What needs to be done:
Copy the lines below that contain "grey".
==== Input for this task ====
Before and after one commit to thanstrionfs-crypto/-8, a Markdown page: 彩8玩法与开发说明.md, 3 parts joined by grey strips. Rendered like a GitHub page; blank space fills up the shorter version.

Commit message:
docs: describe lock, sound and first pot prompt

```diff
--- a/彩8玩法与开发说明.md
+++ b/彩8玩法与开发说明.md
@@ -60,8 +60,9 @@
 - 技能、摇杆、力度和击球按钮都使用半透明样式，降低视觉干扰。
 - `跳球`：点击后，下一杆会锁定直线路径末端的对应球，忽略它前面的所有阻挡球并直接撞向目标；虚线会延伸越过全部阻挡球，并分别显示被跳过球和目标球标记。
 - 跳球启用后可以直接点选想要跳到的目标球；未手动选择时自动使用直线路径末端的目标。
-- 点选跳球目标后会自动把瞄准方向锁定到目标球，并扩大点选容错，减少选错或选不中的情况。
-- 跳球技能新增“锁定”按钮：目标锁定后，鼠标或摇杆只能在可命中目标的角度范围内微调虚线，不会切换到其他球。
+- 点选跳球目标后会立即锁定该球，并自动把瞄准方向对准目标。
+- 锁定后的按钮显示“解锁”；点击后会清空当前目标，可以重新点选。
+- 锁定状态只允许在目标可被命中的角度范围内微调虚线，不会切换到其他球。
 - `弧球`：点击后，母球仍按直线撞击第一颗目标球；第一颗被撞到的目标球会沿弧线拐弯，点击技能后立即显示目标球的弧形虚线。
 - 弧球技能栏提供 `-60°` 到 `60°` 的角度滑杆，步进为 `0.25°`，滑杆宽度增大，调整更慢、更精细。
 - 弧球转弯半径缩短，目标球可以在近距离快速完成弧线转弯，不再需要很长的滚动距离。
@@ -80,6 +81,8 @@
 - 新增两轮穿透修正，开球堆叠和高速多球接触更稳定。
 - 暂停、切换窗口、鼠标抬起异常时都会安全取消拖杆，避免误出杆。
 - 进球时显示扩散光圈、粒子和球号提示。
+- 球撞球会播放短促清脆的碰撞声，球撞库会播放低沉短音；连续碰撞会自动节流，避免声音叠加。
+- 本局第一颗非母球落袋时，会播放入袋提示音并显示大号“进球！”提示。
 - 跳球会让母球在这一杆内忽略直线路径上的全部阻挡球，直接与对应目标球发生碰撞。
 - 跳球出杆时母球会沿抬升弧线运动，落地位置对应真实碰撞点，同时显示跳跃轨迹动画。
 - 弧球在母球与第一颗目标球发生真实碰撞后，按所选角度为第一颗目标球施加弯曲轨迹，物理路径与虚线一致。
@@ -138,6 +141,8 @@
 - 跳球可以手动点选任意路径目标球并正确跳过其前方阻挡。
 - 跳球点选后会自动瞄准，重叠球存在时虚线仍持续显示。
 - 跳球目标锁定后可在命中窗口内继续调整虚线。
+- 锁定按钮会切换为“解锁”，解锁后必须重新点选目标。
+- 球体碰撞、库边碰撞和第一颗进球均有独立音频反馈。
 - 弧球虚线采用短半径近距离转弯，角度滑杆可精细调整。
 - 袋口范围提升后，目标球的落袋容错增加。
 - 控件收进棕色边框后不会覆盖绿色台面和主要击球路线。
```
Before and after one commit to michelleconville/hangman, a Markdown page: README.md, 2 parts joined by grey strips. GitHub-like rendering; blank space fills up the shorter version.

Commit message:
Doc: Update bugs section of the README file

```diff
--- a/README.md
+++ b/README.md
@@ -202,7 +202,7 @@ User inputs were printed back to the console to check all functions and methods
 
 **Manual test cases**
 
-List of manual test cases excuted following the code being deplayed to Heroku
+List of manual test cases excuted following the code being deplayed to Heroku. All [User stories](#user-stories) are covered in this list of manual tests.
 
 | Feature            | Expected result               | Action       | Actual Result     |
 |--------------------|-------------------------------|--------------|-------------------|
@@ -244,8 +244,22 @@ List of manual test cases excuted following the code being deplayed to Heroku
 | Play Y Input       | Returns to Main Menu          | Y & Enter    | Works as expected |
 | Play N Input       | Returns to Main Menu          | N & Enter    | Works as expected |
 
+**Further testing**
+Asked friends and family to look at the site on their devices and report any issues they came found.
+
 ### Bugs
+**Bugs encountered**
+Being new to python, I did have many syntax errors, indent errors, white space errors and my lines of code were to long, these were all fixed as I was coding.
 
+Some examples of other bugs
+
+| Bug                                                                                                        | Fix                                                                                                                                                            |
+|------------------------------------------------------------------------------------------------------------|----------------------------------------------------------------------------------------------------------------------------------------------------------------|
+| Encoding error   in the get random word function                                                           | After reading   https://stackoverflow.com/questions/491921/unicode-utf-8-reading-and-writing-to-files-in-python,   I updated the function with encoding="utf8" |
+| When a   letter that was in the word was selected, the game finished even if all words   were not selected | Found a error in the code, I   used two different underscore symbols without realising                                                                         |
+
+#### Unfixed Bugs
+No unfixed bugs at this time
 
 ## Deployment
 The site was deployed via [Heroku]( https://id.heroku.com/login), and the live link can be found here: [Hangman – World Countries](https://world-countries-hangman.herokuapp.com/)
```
====
Solution to this problem:
Before and after one commit to thanstrionfs-crypto/-8, a Markdown page: 彩8玩法与开发说明.md, 3 parts joined by grey strips. Rendered like a GitHub page; blank space fills up the shorter version.
Before and after one commit to michelleconville/hangman, a Markdown page: README.md, 2 parts joined by grey strips. GitHub-like rendering; blank space fills up the shorter version.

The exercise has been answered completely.